A lot has been talked and discussed about Khadi; some associate it with freedom movement and Gandhian philosophy others take it as our future means to a sustainable economy. While we believe, to maintain a balanced approach, question every mind-set around Khadi and we urge everyone to do the same. Through this approach, we believe, one shall actually make an informed decision about it.
Talking about informed decisions. We and our friends who work with Khadi often come across family, friends and patrons who know the historical and philosophical importance of Khadi but fail to understand what exactly it is in more physical/practical form. As we always say, the true joy lies in understanding and then questioning the basics. So first things first! Let’s try answering these questions-
What is Khadi?
Keeping aside all the philosophical connotations. Khadi fabric can be simply explained as a piece of fabric made in India by hands. That said Khadi by default should be handspun and handwoven.
What is the difference between Khadi & Handloom fabrics?
Just like all squares are rectangle but not all rectangles are square, all Khadi is handloom but not all handloom fabrics can qualify as Khadi. While, it is necessary for Khadi fabrics to be made using handspun yarn, no such boundation is put on handloom fabrics. Which means that any type of yarn (mill made, man-made, natural, handspun) can be used on a handloom to make a length of fabric.
And lastly, What is the difference between Khadi & Linen?
There is a general misconception that Khadi & Linen are the same thing.
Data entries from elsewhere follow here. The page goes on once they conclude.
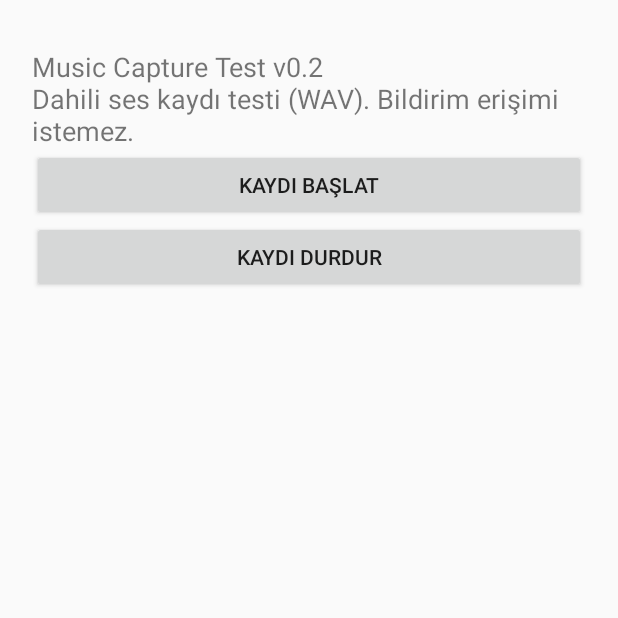
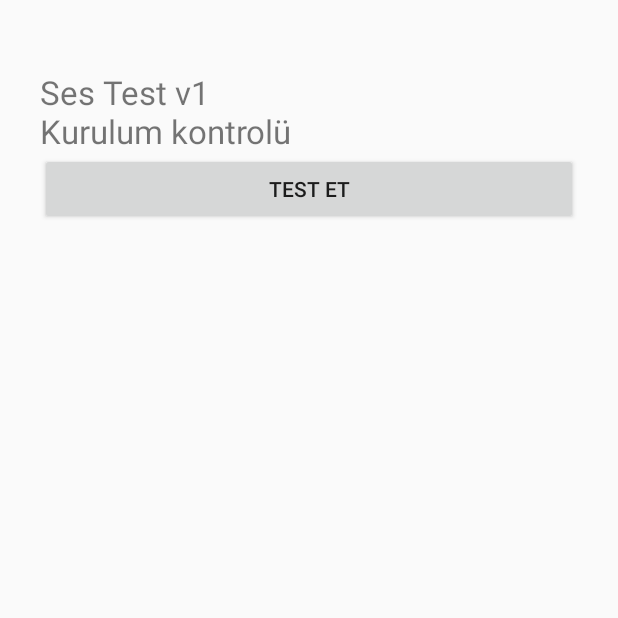
Before and after one commit to erhancbk/MusicCaptureTest, an Android app: the screen it shows after launch (MainActivity), on a phone screen of 412 x 824 dp, the top half of it. Run offline under Robolectric (Android 15) with nearby library versions, the phone set to English and light mode, and no system bars.

Commit message:
Replace with minimal permission-free install test

```diff
--- a/app/src/main/java/com/example/musiccapture/MainActivity.kt
+++ b/app/src/main/java/com/example/musiccapture/MainActivity.kt
@@ -1,38 +1,16 @@
 package com.example.musiccapture
-import android.Manifest
 import android.app.Activity
-import android.content.Intent
-import android.content.pm.PackageManager
-import android.media.projection.MediaProjectionManager
 import android.os.Bundle
 import android.widget.Button
 import android.widget.LinearLayout
 import android.widget.TextView
-
-class MainActivity : Activity() {
- private lateinit var status: TextView
- override fun onCreate(savedInstanceState: Bundle?) {
+class MainActivity:Activity() {
+ override fun onCreate(savedInstanceState:Bundle?) {
   super.onCreate(savedInstanceState)
-  val root=LinearLayout(this).apply { orientation=LinearLayout.VERTICAL;setPadding(32,48,32,24) }
-  status=TextView(this).apply { text="Music Capture Test v0.2\nDahili ses kaydı testi (WAV). Bildirim erişimi istemez.";textSize=18f }
-  root.addView(status)
-  root.addView(Button(this).apply { text="Kaydı başlat";setOnClickListener {
-   if(checkSelfPermission(Manifest.permission.RECORD_AUDIO)!=PackageManager.PERMISSION_GRANTED) requestPermissions(arrayOf(Manifest.permission.RECORD_AUDIO),102) else capture()
-  } })
-  root.addView(Button(this).apply { text="Kaydı durdur";setOnClickListener {
-   startService(Intent(this@MainActivity,CaptureService::class.java).apply { action=CaptureService.STOP })
-   status.text="Kayıt durduruldu. Music/MusicCaptureTest klasörüne bakın."
-  } })
-  setContentView(root)
- }
- private fun capture() { val mgr=getSystemService(MEDIA_PROJECTION_SERVICE) as MediaProjectionManager;startActivityForResult(mgr.createScreenCaptureIntent(),101) }
- override fun onRequestPermissionsResult(requestCode:Int,permissions:Array<out String>,grantResults:IntArray) { super.onRequestPermissionsResult(requestCode,permissions,grantResults);if(requestCode==102 && grantResults.firstOrNull()==PackageManager.PERMISSION_GRANTED) capture() }
- @Deprecated("Android 12 compatibility")
- override fun onActivityResult(requestCode:Int,resultCode:Int,data:Intent?) {
-  super.onActivityResult(requestCode,resultCode,data)
-  if(requestCode==101 && resultCode==RESULT_OK && data!=null) {
-   startForegroundService(Intent(this,CaptureService::class.java).apply { action=CaptureService.START;putExtra("resultCode",resultCode);putExtra("resultData",data) })
-   status.text="Kayıt başladı. Kaynak uygulama izin verirse WAV dosyası oluşturulur."
-  }
+  val layout=LinearLayout(this).apply { orientation=LinearLayout.VERTICAL;setPadding(40,70,40,40) }
+  val message=TextView(this).apply { text="Ses Test v1\nKurulum kontrolü";textSize=22f }
+  layout.addView(message)
+  layout.addView(Button(this).apply { text="TEST ET";setOnClickListener { message.text="Başarılı! Uygulama çalışıyor." } })
+  setContentView(layout)
  }
 }
```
And probably, the culprit for this is the differential dyeing and uneven look that comes in the weave of the fabrics which are being marketed by Linen brands, has been extensively used in Khadi as well. But this doesn’t serve as an answer.
For a clearer understanding, Linen is a type of textile that is made from the fibres obtained from Flax plant. Similarly, Cotton is obtained from boll/pod of Cotton plant. Silk comes from Silk worm and Wool comes from Sheep, Goats, Yak, Rabbit and even Dogs (though this is a recent thing). Why all this needs to be explained, you may ask. Simply because Khadi can be made in India by hand using Cotton or Silk or Wool or if you wish to mix two of them in different ratios. You can even use Linen (as long as it is handspun!).
And that is the difference between linen and Khadi. Khadi is a textile made by hand (process defines it). Linen is textile made using Flax plant fibre (origin of raw material defines it!)
Which one is better than other, is a question that totally depends on the requirement as well as personal preference. What really needs to be asked is- how do you decide the genuiness of a Khadi product and how do you define what is good and what is bad.. which is sort of complex but that story is for some other time. Till then, we shall be happy to answer your questions